little German is required for this, however ;-)
> BTW Jörg Knappen uses library calls to Tschishold's book to justify
> his sharp s, saying that it never was an sz but always an ss,
Actually he is wrong - and there is an entire school of people who
believe this. The very simple answer is that a look into the fonts which
were used by Gutenberg shows that there is no sz character at all: it
was typeset as s-long z-final (one z variant letter, similar to yogh).
It is completely correct that fonts from the romanic area (Italy, Spain,
France &c) didn't have an sz, because the sharp s is specific German.
Therefore one used the s-long s-final ligature here with good reason in
material which is set in fonts coming from this culture. (Like e.g. the
famous Italian and French fonts.)
However typical German designs provide a special sz character made from
a s-long yogh ligature traditionally.

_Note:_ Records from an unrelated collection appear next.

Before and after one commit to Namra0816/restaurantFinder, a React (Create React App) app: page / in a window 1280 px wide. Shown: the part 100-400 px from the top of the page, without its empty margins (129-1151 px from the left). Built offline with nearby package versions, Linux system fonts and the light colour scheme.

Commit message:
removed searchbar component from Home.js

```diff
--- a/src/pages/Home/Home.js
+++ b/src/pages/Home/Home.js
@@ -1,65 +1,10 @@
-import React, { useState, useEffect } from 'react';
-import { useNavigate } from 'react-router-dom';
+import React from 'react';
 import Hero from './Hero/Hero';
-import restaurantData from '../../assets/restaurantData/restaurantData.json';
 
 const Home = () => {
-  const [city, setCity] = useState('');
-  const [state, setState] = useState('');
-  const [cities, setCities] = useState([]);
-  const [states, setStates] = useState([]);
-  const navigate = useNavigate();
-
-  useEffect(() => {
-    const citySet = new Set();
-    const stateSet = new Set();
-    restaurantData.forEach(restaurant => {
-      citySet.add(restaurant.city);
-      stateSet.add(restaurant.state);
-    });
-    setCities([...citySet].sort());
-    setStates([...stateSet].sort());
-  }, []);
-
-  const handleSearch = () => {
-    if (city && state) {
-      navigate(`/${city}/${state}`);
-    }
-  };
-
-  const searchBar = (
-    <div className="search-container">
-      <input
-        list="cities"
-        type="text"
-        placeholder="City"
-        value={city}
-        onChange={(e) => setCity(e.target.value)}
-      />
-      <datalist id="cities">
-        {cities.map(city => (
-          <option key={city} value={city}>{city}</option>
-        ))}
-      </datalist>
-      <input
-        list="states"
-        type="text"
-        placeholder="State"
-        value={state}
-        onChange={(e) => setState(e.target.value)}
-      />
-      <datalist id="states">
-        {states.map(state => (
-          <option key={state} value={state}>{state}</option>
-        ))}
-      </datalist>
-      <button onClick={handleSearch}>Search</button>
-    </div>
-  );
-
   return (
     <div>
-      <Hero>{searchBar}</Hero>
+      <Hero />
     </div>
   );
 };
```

The reason is that for Fraktur
fonts it is simply quite impossible to produce a reasonable s-long
s-final (round s) ligature for geometrical reasons - why one should
apply then other principles for designing the sz in a Latin (Antiqua)
BTW, also Tschichold is biased - but it is in any case good name, handy
for a reference....
> erroneous analysis (as yours) coming from the monastic habits of
> ligaturing the final s with itself (drawing a diagonal linking both
> ends of s).
The truth is that there are many styles, individual creations and habits
during the long long history. The real art is to see the essential
principles behind this noise.
The practical rule is that for romanic designs a s-long s-final ligature
is probably "authentic" as sz character while for Roman fonts designed
in parallel to Fraktur faces or with the application for German in mind
the sz is made up by a s-long yogh ligature, showing the German origin.
Interestingly enough, Tex/CM has *both*: in cmr the bonafide German
shape and in cmti the "Italic" shape ;-)
So Times and CM are more "Germanic" than Palatino is for some reason or
There is no dogma - it's just fashion!
> » BTW, writing sharp s in English as s-long s-final would also workaround
> » the pronounciation problem, I guess ;-)
> you gue\ss what?
The observation is that therefore the traditional writing of many
English words was then "guesse"... (it is no longer final this way)
Actually I mean Gau|s ;-)
> » Possible it would be worth a try to set up a FAQ for the case...
> in de.comp.fonts, for sure?
No, in comp.font\ss